couldn’t even think of a good lie. He told me that he was looking for people with more experience. I was rejected. Once again, I had been rejected because I had no experience.

            I was about to give up, just call it all in. I felt like my chance would never come. I was sitting at my computer one evening when an email popped up. I opened it and began reading. It was from the president of Cardinal Filmworks. He was asking for people to help him on his camera crew for “a new film called Lightning in a Bottle.” I froze. I reread the first few lines to make sure I wasn’t missing something. It seemed surreal. The more I read, the faster my heart began to beat.  He asked for a resume to see how experienced I was. I decided to do the only thing I could to ensure the job. I lied. I made up movies, jobs, experiences that never existed. It was wrong, but I needed to be a part of this incredible opportunity. The next day, I received another email. I hastily opened it and scanned the words for something positive.  At the bottom of the missive read, “I would like you to join this project.” I was elated. It was like finding the Holy Grail and El Dorado at the same time. I was basking in the glow of the email. It wasn’t until minutes later that I realized the gravity of the situation. It hit me like a ton of bricks. I still had no experience. Even though I had received this email, I still had never been close to a film set. Being hired did not change the fact that I knew nothing about filmmaking.

            The first day of filming quickly came. It was a cold autumn morning. I slithered out of bed at five. The air was crisp and bitter like only an autumn morning in Muncie could be, but was filled with electricity. I was more excited and more nervous than I thought I ever could be. We drove for an hour to a labyrinth of a forest in Anderson. The precision of the crew was militaristic. Everyone knew his or her specific role. It was like a finally tuned veteran orchestra and I stood out as the rookie. I stammered and tripped and dropped everything I touched. It only got worse as each minute went by. People were coming up to me and asking for help finding C-clamps, C-47s, light kits, 35mm lenses, bounce boards, balancing sheets, boom poles, dollies, and cat skins. I knew what none of those were. I was forced to stand in waist deep frozen water to set up equipment, dig holes in the mud, and move eighty pound rocks from the river all in the name of film. I had never come close to a tripod, so when the director asked me to set up his tripod, I froze. I looked at the tripod the same way a surgeon would look at an open ribcage. It was made up of three plastic legs, but it looked like it had the intricacy of a pocket watch. The sweat began to drip down my forehead. My hands began to quiver. My vision blurred.  The world around me became eerily quiet. I stared at this monumental task before me. I didn’t know where to begin. I picked it up and adjusted the leg clamps. The extensions slid out and locked into place. It was over. I had done it. I looked up at the sunrise with a triumphant glow.

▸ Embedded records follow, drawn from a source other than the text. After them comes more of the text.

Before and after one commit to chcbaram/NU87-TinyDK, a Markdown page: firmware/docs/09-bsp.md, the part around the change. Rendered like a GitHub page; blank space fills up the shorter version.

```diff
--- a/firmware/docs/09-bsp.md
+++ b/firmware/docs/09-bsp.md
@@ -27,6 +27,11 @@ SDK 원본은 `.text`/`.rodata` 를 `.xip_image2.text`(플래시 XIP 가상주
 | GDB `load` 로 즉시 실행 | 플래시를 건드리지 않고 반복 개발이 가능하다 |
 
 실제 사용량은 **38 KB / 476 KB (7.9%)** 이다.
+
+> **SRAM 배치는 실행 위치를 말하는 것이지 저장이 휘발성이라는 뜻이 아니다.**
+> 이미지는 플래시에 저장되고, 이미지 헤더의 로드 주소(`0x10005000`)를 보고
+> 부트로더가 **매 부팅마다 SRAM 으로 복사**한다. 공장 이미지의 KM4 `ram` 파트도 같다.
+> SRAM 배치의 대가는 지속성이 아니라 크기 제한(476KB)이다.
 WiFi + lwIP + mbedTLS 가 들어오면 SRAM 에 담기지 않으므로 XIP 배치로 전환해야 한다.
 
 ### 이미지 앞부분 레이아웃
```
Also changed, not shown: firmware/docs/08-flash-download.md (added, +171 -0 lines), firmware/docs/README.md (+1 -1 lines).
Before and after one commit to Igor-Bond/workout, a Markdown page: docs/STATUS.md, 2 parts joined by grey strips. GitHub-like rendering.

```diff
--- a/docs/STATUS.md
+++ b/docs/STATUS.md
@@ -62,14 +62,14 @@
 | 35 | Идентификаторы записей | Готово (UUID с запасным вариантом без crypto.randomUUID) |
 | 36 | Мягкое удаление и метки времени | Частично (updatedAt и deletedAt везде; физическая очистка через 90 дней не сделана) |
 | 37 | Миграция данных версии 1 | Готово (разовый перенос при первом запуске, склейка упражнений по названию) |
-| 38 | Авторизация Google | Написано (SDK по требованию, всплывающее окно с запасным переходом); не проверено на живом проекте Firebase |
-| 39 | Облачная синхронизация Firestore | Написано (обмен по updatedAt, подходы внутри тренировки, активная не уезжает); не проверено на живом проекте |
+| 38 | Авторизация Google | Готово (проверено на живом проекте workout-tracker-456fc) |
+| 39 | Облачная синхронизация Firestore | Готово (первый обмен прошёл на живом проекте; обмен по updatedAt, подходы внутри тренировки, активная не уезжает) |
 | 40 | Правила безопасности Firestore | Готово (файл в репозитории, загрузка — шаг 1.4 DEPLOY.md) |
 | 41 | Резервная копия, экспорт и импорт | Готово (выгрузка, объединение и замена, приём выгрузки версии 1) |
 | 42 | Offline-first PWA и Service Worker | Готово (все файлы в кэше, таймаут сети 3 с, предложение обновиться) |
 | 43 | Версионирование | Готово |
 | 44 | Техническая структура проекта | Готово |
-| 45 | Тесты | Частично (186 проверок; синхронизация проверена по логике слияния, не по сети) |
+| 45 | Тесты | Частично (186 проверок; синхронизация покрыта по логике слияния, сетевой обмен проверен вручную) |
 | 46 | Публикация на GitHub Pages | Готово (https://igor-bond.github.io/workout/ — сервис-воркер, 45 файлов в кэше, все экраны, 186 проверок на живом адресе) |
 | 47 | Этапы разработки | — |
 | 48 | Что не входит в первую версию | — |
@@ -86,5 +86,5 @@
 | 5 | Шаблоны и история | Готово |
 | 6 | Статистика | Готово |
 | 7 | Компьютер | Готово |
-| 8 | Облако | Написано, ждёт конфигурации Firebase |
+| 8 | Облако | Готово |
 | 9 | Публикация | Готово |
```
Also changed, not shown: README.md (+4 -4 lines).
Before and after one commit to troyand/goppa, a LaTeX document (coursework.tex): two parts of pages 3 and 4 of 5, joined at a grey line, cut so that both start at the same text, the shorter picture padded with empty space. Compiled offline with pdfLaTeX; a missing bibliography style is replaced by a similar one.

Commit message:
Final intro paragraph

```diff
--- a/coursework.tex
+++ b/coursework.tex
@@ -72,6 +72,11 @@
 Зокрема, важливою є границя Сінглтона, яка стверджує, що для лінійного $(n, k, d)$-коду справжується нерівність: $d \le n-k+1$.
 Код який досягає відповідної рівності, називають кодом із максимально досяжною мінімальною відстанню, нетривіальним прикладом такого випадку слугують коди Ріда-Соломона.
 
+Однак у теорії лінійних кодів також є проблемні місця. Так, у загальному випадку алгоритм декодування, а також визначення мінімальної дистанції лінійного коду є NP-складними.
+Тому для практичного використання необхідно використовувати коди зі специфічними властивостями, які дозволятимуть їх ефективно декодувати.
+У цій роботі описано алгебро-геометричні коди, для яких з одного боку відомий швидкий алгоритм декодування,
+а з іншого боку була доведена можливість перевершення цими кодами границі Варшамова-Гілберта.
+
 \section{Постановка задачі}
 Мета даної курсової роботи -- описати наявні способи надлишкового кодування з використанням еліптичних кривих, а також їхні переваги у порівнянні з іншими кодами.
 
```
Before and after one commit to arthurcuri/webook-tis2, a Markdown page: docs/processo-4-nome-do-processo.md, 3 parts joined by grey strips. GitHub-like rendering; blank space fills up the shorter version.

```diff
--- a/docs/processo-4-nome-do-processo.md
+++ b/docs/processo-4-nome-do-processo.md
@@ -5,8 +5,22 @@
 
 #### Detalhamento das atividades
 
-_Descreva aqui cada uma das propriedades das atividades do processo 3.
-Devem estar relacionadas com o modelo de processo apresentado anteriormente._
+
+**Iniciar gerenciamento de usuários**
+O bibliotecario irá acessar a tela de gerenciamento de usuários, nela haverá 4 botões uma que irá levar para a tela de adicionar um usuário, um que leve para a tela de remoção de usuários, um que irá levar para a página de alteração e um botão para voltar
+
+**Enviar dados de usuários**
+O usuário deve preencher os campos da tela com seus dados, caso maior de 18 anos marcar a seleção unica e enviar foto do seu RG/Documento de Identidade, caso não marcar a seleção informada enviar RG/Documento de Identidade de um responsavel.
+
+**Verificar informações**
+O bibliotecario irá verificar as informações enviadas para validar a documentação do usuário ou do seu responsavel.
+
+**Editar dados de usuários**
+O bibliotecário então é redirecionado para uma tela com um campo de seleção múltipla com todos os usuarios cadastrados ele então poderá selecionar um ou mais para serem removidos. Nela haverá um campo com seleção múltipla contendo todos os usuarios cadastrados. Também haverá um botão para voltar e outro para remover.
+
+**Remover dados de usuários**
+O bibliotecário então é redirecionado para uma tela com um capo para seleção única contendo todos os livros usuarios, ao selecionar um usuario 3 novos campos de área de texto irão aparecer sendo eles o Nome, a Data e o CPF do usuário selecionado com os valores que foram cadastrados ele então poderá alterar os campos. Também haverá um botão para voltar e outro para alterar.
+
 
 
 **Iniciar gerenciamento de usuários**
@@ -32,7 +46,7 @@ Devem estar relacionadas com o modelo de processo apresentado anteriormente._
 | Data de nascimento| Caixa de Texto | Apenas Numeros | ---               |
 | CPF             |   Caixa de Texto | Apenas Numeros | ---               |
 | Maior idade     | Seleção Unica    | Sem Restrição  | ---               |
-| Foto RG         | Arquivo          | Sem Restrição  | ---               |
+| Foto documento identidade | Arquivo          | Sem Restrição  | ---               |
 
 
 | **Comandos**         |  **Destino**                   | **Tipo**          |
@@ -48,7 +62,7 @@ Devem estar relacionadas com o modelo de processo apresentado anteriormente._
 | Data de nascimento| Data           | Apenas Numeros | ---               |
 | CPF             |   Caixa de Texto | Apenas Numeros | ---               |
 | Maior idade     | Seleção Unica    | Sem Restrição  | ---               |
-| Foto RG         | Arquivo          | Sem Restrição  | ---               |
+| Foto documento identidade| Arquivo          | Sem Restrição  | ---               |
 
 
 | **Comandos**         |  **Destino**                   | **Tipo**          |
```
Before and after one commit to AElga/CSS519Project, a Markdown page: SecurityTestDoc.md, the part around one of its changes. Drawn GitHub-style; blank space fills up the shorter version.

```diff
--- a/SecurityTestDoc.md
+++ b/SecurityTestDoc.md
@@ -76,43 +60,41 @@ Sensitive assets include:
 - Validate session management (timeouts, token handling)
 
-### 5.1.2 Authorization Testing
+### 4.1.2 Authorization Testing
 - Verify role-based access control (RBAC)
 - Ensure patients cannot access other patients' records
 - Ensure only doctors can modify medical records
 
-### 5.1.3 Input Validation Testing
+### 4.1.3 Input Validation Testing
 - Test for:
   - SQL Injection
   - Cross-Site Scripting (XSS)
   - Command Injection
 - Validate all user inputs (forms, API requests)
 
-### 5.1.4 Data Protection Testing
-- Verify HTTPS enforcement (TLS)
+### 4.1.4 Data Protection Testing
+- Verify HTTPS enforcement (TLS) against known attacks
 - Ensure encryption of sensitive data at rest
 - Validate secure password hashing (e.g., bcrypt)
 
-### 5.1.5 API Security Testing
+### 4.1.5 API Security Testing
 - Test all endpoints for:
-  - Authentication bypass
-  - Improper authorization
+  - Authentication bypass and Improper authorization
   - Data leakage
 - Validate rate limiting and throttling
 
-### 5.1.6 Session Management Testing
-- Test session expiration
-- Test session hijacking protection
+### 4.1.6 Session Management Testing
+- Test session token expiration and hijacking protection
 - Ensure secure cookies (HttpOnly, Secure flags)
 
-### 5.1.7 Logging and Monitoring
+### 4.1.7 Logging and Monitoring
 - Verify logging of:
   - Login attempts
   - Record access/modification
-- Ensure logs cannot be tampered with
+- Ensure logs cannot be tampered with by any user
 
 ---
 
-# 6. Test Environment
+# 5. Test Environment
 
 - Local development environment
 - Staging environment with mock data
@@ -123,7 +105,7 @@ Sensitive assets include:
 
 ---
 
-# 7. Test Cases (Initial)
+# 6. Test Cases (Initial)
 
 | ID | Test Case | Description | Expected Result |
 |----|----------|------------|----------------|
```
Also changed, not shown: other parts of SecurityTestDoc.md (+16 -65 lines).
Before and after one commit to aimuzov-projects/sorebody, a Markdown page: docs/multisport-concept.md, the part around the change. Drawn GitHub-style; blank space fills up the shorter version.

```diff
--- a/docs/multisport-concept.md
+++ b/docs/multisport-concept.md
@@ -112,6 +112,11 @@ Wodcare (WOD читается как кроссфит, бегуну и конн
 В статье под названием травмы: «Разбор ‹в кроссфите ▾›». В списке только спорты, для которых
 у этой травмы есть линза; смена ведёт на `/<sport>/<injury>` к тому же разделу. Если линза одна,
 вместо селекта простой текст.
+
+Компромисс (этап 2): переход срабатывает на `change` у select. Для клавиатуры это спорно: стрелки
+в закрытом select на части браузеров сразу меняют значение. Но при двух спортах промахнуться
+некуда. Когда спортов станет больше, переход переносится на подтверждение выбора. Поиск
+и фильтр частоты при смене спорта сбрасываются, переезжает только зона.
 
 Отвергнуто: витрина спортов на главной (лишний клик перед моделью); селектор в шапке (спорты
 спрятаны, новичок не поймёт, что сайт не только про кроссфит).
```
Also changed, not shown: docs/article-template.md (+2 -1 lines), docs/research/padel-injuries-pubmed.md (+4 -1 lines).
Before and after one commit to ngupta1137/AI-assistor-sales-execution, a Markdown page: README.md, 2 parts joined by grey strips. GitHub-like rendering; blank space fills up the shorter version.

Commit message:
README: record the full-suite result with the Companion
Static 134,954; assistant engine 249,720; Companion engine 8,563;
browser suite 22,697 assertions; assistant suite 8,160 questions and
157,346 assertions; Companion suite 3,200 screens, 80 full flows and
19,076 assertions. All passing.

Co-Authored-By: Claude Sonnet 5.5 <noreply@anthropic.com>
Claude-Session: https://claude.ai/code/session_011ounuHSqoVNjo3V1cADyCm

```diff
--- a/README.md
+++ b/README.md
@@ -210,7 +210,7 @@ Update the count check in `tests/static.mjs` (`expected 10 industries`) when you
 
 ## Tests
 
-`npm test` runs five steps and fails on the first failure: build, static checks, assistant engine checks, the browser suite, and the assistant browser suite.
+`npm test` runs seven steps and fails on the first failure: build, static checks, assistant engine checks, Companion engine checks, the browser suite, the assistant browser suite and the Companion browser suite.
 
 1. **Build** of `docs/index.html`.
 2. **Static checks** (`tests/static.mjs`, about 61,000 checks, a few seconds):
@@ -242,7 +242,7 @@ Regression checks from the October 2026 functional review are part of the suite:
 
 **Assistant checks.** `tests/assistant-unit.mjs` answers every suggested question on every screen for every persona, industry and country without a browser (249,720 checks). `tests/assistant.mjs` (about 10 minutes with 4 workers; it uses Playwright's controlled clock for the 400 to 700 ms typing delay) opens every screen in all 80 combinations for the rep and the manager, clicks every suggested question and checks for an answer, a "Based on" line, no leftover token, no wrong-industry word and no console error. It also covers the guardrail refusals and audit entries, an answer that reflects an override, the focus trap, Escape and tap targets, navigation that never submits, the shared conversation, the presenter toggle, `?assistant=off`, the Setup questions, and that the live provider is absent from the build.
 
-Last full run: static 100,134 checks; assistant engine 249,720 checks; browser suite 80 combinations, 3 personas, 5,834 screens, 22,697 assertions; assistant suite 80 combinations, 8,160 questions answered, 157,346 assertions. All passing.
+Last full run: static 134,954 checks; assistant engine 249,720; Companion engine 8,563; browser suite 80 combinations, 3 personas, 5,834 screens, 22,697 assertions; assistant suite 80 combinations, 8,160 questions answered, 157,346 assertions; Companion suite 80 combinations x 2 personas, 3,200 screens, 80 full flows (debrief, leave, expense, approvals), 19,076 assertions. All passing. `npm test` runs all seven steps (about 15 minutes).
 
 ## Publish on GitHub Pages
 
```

            The day only got easier. Things seemed to simply fall into place and go smoothly. The sun rose and protected the crew from the freezing November air. The shoot lasted thirteen hours. I finally made it back to my dorm, frozen, wet, bruised, battered, and exhausted. Yet I was strangely elated, satisfied in my hard days work. I woke up that morning expecting to craft an amazing film, and instead set up a tripod. I had learned something that day. It was small compared to everything else, but I did learn. And to me, that was enough.  I had to lie constantly and fight constantly and work hard to get to that set so I could set up that tripod by a river in Anderson, but it was worth all of it. I knew it would take time and hard work, but eventually I would learn how to make movies and be great at what I want to do. After constant setbacks and let downs, I became confident that things would be good.